16S RNA gene sequencing was performed to identify the taxonomic position of the isolates. The forward primer (-3′) and reverse primer (16S-27F (5′- AGAGTTTGATCCTGGCTCAG-3′) and 16S-1522R (5′- AAGGAGGTGATCCAGCCGCA-3′) (Penicon) were used. Amplification reactions were performed under standard conditions (Wojtyczka et al., 2014). The PCR products were gel purified using the QIAquick Gel purification kit (QIAgen, Germany) and subjected to cycle sequencing. Obtained data were analysed with the Chromas Lite (Technelysium Pty Ltd., Tewantin, QLD, Australia) software and compared with the sequences deposited in the GenBank database. A phylogenetic tree was constructed using the ClustalW software.

Quantification of biofilm formation

Biofilm formation of the identified bacterial isolates was monitored by using the congo red assay (Mathur et al., 2006), test tube method (Liaqat et al., 2009), and air-liquid interface coverslip assay (Mathur et al., 2006). Experiments were carried out in triplicates.

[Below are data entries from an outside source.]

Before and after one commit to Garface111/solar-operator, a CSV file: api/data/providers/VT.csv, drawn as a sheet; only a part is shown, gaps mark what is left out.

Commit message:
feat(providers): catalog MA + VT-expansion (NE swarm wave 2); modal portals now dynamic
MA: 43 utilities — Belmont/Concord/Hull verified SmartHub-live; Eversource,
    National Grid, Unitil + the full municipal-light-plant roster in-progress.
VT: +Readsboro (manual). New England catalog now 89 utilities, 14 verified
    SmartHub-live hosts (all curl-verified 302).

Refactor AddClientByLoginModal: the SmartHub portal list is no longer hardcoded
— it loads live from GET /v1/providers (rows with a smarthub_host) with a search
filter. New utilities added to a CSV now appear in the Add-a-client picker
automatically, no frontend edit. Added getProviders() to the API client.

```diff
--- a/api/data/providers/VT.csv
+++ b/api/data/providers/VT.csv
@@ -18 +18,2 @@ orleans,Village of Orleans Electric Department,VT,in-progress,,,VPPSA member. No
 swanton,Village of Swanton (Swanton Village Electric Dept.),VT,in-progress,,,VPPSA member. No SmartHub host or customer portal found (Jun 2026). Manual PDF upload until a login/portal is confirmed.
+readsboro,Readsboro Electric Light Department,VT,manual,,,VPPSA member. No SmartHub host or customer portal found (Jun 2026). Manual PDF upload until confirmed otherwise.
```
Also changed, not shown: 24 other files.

Preparation of aqueous and methanolic plant extracts

Syzygium aromaticum (clove), M. piperita (peppermint) and C. sinensis (green tea) were used for the preparation of plant extracts. The leaves of M. piperita were washed with distilled water and sun dried before grinding. Aqueous and methanolic extracts of plants were prepared and stored at 4°C (Somchit et al., 2003). For S. aromaticum aqueous extract, cloves were dried for 3-4 days in an incubator at 37°C and ground into fine powder using pestle and mortar. 40 g of clove powder was dissolved in 200 ml of autoclaved distilled water, boiled, centrifuged and stored at 4oC until use (Badhe et al., 2013). Methanolic extracts of plants were prepared by dissolving 60 g of plant powder in 360 ml methanol then placed in a shaker at 37°C for 24 h. The extracts were filtered, concentrated on a rotary vacuum evaporator (Agrawal, 2011) and stored at 4°C. For S. aromaticum methanolic extract, 40 g of S. aromaticum powder was mixed in 300 ml of 80 % methanol. The mixture was then filtered with Whatman filter paper no.1 and placed in an incubator at 37°C until methanol evaporated completely. The concentrated clove extract was then dissolved in 2X tris HCl (pH 8.0) and stored at 4°C until use (Pandey and Singh, 2011).

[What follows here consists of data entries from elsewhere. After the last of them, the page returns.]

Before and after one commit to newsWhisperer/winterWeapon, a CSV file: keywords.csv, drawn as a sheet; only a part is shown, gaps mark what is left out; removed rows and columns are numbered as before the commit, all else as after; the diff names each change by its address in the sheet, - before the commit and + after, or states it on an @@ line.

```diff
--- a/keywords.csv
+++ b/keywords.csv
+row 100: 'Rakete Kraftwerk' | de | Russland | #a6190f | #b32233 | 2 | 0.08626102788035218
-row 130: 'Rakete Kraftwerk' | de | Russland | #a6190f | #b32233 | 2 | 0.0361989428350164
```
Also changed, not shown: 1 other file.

Minimum inhibitory (MIC) and minimum bactericidal concentration (MBC) determination

MIC of the extracts was determined by broth dilution method (Pirbalouti et al., 2010). The aqueous and methanolic extracts of S. aromaticum, M. piperita and C. sinensis were diluted to concentrations ranging from 5 to 45 mg ml-1 in 3 ml nutrient broth. 150 µl of overnight bacterial suspension with a turbidity of 0.5 MacFarland standard (1.5 x 108 CFU/ml) was inoculated in the test tubes. Streptomycin sulphate (10 μgml-1) and Amphotericin B (5 mgml-1) while extract free media were used as positive and negative controls respectively were run in parallel to each concentration. After incubation for 48 hrs OD was determined at 523 nm. MIC was recorded as the lowest concentration which showed no visible growth. For MBC determination, 10 µl from the tubes with MIC and higher concentrations of extract were spread on nutrient agar plates, incubated plates at 37°C for 24 h. The concentration at which the 99% of the growth was inhibited was recorded as MBC (Okoli et al., 2002; Hassan et al., 2016).

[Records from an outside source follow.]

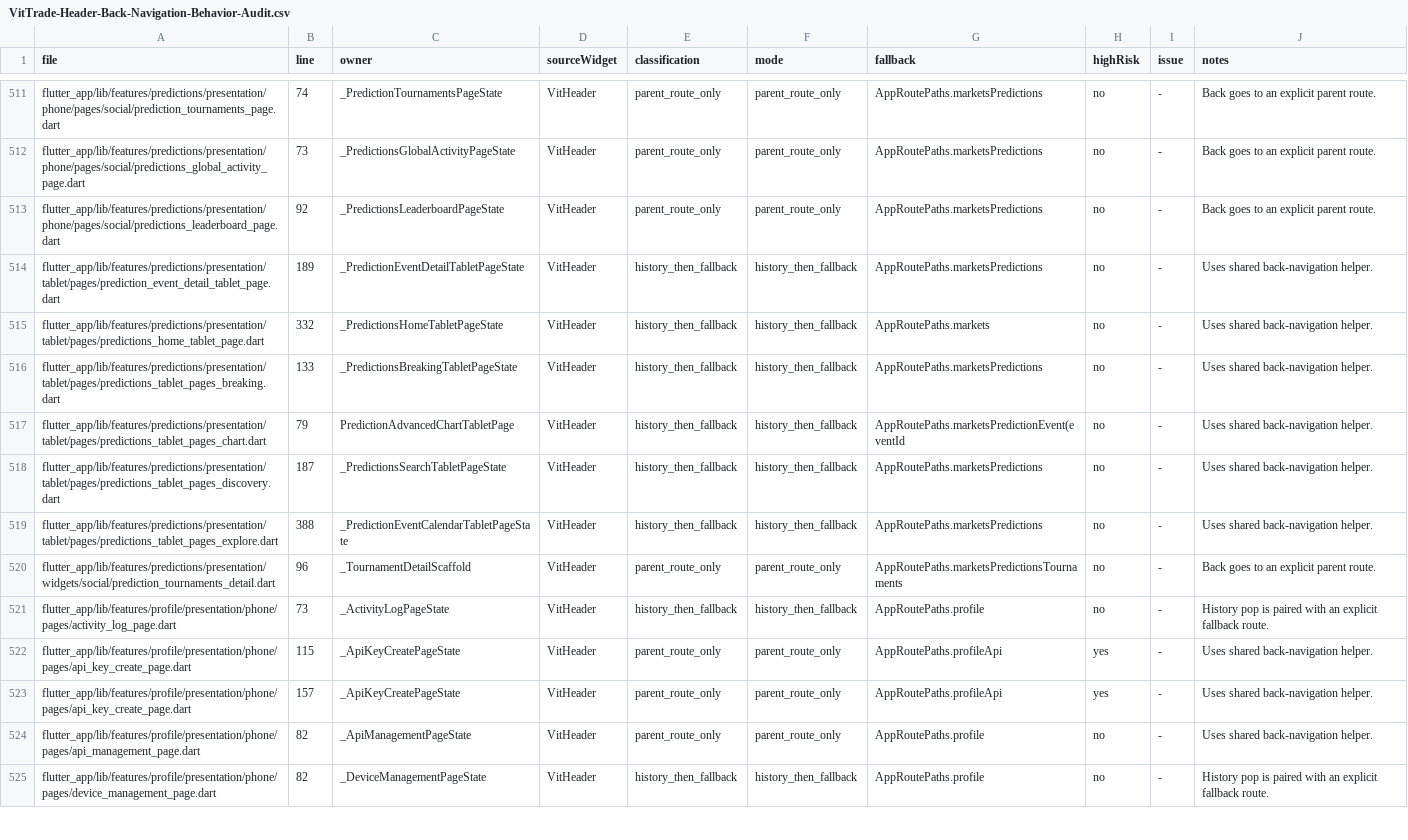
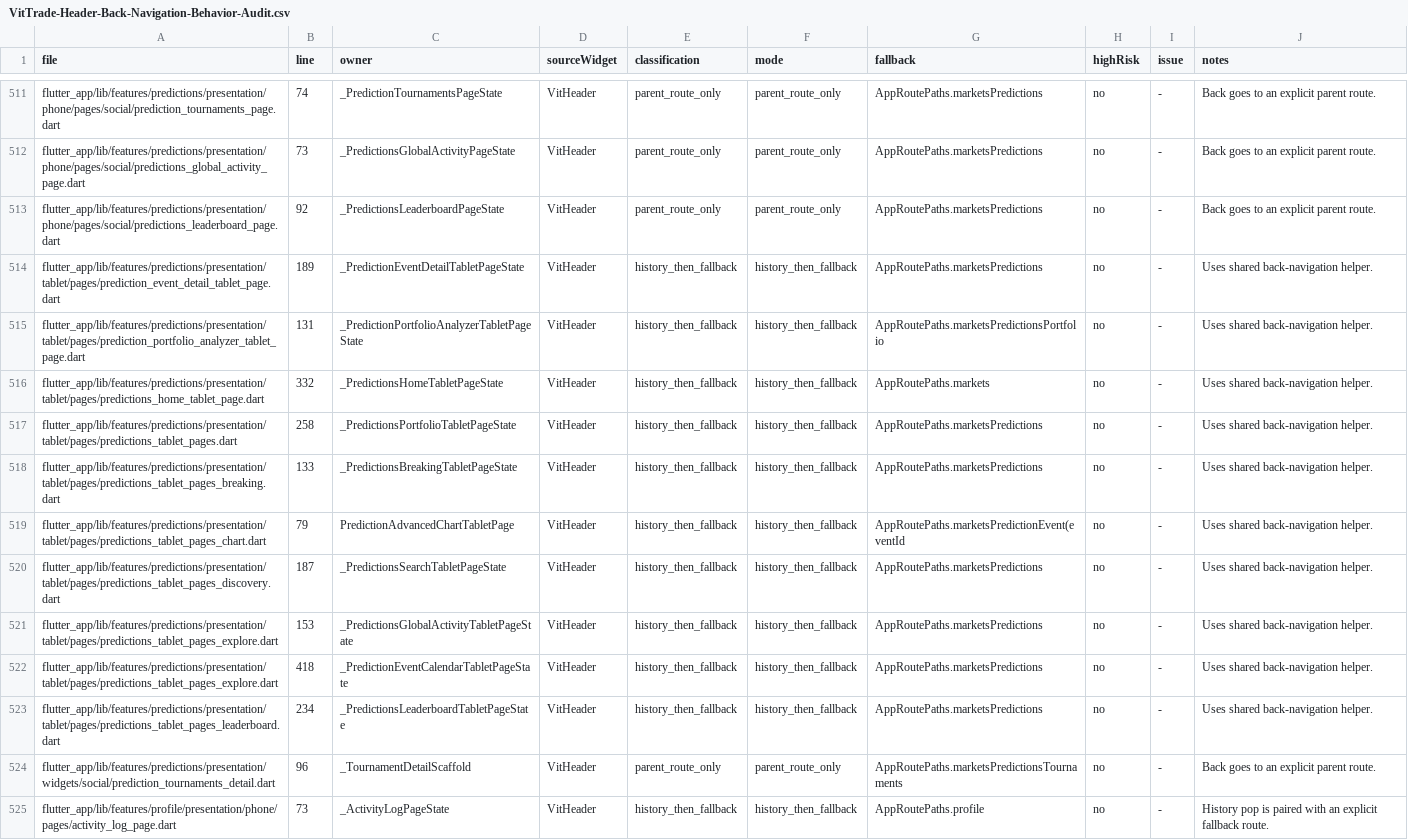
Before and after one commit to LonelyTraderBay/vittrade-flutter, a CSV file: docs/02_FLUTTER_MIGRATION/audits/VitTrade-Header-Back-Navigation-Behavior-Audit.csv, drawn as a sheet; only a part is shown, gaps mark what is left out; the shorter side is filled out with more unchanged rows.

Commit message:
Cụm C redesign predictions tablet: danh mục + phân tích + BXH + hoạt động toàn cục lên workspace 2 cột
- SC-212 danh mục: cột chính = hero glow + 3 tab + vị thế/lịch sử; panel phải = lệnh mở (hủy ngay tại chỗ) + cầu nối Arena
- SC-218 phân tích: 3 tab cột chính; panel phải = chỉ số nhanh ghim (_Sc218QuickStatsPanel: Đã đầu tư/Hiệu suất/Lãi-lỗ chưa khớp/Vị thế mở — đọc được ở mọi tab)
- SC-214 BXH: podium + bảng + thắng lớn nhất cột chính; panel phải = pills thời gian + bộ P/L-Khối lượng
- SC-215 hoạt động: bảng tin trực tiếp cột chính (tape); panel phải = 3 chỉ số + lọc mức tiền
- Test: gate test mới 5 test (panel tồn tại tầng rộng + biến mất tầng hẹp + panel ghim khi đổi tab); predictions 203/203, quality 510/510
- Audit cascade regen 12 artifact; preflight EXIT=0
- Nghiệm thu emulator Pixel_Tablet: 4/4 màn đúng mockup (vision xác nhận từng mục)

```diff
--- a/docs/02_FLUTTER_MIGRATION/audits/VitTrade-Header-Back-Navigation-Behavior-Audit.csv
+++ b/docs/02_FLUTTER_MIGRATION/audits/VitTrade-Header-Back-Navigation-Behavior-Audit.csv
@@ -514,3 +514,5 @@ file,line,owner,sourceWidget,classification,mode,fallback,highRisk,issue,notes
 "flutter_app/lib/features/predictions/presentation/tablet/pages/prediction_event_detail_tablet_page.dart","189","_PredictionEventDetailTabletPageState","VitHeader","history_then_fallback","history_then_fallback","AppRoutePaths.marketsPredictions","no","-","Uses shared back-navigation helper."
+"flutter_app/lib/features/predictions/presentation/tablet/pages/prediction_portfolio_analyzer_tablet_page.dart","131","_PredictionPortfolioAnalyzerTabletPageState","VitHeader","history_then_fallback","history_then_fallback","AppRoutePaths.marketsPredictionsPortfolio","no","-","Uses shared back-navigation helper."
 "flutter_app/lib/features/predictions/presentation/tablet/pages/predictions_home_tablet_page.dart","332","_PredictionsHomeTabletPageState","VitHeader","history_then_fallback","history_then_fallback","AppRoutePaths.markets","no","-","Uses shared back-navigation helper."
+"flutter_app/lib/features/predictions/presentation/tablet/pages/predictions_tablet_pages.dart","258","_PredictionsPortfolioTabletPageState","VitHeader","history_then_fallback","history_then_fallback","AppRoutePaths.marketsPredictions","no","-","Uses shared back-navigation helper."
 "flutter_app/lib/features/predictions/presentation/tablet/pages/predictions_tablet_pages_breaking.dart","133","_PredictionsBreakingTabletPageState","VitHeader","history_then_fallback","history_then_fallback","AppRoutePaths.marketsPredictions","no","-","Uses shared back-navigation helper."
@@ -518,3 +520,5 @@ file,line,owner,sourceWidget,classification,mode,fallback,highRisk,issue,notes
 "flutter_app/lib/features/predictions/presentation/tablet/pages/predictions_tablet_pages_discovery.dart","187","_PredictionsSearchTabletPageState","VitHeader","history_then_fallback","history_then_fallback","AppRoutePaths.marketsPredictions","no","-","Uses shared back-navigation helper."
-"flutter_app/lib/features/predictions/presentation/tablet/pages/predictions_tablet_pages_explore.dart","388","_PredictionEventCalendarTabletPageState","VitHeader","history_then_fallback","history_then_fallback","AppRoutePaths.marketsPredictions","no","-","Uses shared back-navigation helper."
+"flutter_app/lib/features/predictions/presentation/tablet/pages/predictions_tablet_pages_explore.dart","153","_PredictionsGlobalActivityTabletPageState","VitHeader","history_then_fallback","history_then_fallback","AppRoutePaths.marketsPredictions","no","-","Uses shared back-navigation helper."
+"flutter_app/lib/features/predictions/presentation/tablet/pages/predictions_tablet_pages_explore.dart","418","_PredictionEventCalendarTabletPageState","VitHeader","history_then_fallback","history_then_fallback","AppRoutePaths.marketsPredictions","no","-","Uses shared back-navigation helper."
+"flutter_app/lib/features/predictions/presentation/tablet/pages/predictions_tablet_pages_leaderboard.dart","234","_PredictionsLeaderboardTabletPageState","VitHeader","history_then_fallback","history_then_fallback","AppRoutePaths.marketsPredictions","no","-","Uses shared back-navigation helper."
 "flutter_app/lib/features/predictions/presentation/widgets/social/prediction_tournaments_detail.dart","96","_TournamentDetailScaffold","VitHeader","parent_route_only","parent_route_only","AppRoutePaths.marketsPredictionsTournaments","no","-","Back goes to an explicit parent route."
```
Also changed, not shown: docs/02_FLUTTER_MIGRATION/audits/VitTrade-Card-Tile-Audit.csv, docs/02_FLUTTER_MIGRATION/audits/VitTrade-Page-Rhythm-Audit.csv, 9 other files.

Antibacterial activity

Plant extracts are popular for their antimicrobial activity. Antibacterial screening of plant extracts was carried out by measuring zone of inhibition by agar well diffusion method (Rios et al., 1998). Four dilutions (100%, 75%, 50% and 25%) of both aqueous and methanolic extracts were prepared. 100 µl of fresh bacterial suspension [with OD approx. 1.5 x 108 CFU/ml by comparing turbidity to 0.5 MacFarland standard (Koneman et al., 1997)] was spread on labeled nutrient agar plates with a sterilized glass spreader. Wells were made on each agar plate, labeled and filled with 200 µl plant extracts. Experiments were run in triplicates. Antibacterial activity of plant extracts was also tested against mixed cultures. Mixed cultures were prepared by adding equal volume of E. cloacae + E. coli, E. cloacae + E. ludwigii, E. coli + E. ludwigii and E. cloacae + E. coli + E. ludwigii.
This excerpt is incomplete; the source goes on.